To conclude this initial report, the data provided herein is by no means conclusive proof of more than an initiation of as study into public relations campaigning for the purposes of client branding. Since lauching this analytic case, Nordic Choice has agreed to help us with supplying some data and collaboration on their end. This is also true for the folks at Mention and Brandwatch, both of which have agreed to assist in correlating data from her on out. Also, we were helped through a demo with the great folks over at Netvibes, and they also agreed to assist in hammering out a very refined roadmap toward very high level analysis and implementation for businesses.
Finally, our hospitality marketing experts WIHP Hotels, social media experts within my own sphere of friendship and influence, and hoteliers not mentioned who are working with us already, all these stakeholders are more than willing to forge a better understanding of how business can leverage not only social media, but the totality of communicative channels. And this is what public relations was always a key part of. Just the other day Robin Carey, the CEO of Social Media Today, interviewed my good friend Brian Solis about some of these very issues. Solis, who's book "What's the Future of Business" affods decision makers clear insight into the future successes possible, speaking to the Social Shake-Up conference crowd in Atlanta, Solid suggested "Clients didn't understand technology, despite spending millions of dollars on it."

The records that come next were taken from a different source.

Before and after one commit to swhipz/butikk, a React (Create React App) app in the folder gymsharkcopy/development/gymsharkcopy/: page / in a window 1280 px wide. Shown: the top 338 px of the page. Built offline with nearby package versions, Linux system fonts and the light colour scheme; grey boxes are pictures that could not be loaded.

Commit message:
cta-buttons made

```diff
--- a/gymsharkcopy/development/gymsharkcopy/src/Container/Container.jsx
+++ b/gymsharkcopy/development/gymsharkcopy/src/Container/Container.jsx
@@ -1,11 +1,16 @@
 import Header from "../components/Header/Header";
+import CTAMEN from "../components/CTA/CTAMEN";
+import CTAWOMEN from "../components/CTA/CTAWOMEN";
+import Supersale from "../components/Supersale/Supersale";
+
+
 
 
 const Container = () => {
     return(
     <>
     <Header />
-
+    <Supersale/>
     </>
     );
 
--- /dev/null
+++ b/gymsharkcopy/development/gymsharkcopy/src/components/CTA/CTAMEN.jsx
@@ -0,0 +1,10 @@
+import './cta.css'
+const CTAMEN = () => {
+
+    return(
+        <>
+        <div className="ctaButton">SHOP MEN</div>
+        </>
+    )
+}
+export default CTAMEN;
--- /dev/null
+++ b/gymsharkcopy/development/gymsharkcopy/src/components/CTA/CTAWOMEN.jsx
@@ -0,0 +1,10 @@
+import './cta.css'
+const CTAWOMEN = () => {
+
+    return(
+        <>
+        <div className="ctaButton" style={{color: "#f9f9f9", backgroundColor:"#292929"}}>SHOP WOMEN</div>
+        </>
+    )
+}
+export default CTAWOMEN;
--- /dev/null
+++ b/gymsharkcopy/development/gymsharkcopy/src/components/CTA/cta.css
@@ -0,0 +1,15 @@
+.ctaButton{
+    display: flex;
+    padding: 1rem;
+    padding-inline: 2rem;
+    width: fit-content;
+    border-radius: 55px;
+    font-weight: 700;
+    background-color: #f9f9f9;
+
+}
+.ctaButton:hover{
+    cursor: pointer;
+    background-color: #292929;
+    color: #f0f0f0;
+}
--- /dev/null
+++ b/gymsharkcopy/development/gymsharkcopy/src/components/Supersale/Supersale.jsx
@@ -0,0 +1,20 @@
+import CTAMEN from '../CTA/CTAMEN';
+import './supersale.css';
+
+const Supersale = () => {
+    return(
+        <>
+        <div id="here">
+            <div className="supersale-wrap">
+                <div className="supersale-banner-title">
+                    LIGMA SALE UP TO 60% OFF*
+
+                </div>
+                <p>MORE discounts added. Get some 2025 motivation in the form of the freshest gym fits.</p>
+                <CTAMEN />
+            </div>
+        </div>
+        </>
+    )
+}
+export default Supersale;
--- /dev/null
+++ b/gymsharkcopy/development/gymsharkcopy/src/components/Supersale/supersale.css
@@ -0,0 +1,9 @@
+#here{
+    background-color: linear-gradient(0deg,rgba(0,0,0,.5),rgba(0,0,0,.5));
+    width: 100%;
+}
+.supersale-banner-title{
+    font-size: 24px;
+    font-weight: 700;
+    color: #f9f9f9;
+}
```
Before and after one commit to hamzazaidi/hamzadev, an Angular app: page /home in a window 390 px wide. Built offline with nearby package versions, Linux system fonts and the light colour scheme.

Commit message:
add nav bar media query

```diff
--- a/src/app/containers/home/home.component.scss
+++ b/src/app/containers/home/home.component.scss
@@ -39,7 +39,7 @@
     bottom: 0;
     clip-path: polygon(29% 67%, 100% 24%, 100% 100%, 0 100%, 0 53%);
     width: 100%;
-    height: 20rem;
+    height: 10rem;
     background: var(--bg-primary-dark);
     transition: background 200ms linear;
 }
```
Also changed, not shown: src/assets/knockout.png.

As Brian also aptly points out, "The Future of Marketing Has Little To Do With Marketing", this article you are reading and the moves into digital-mobile, it's about putting the "public" back in public relations, to steal a phrase from Solis. And now PR peeps can put a dollar sign on their efforts too. To be continued...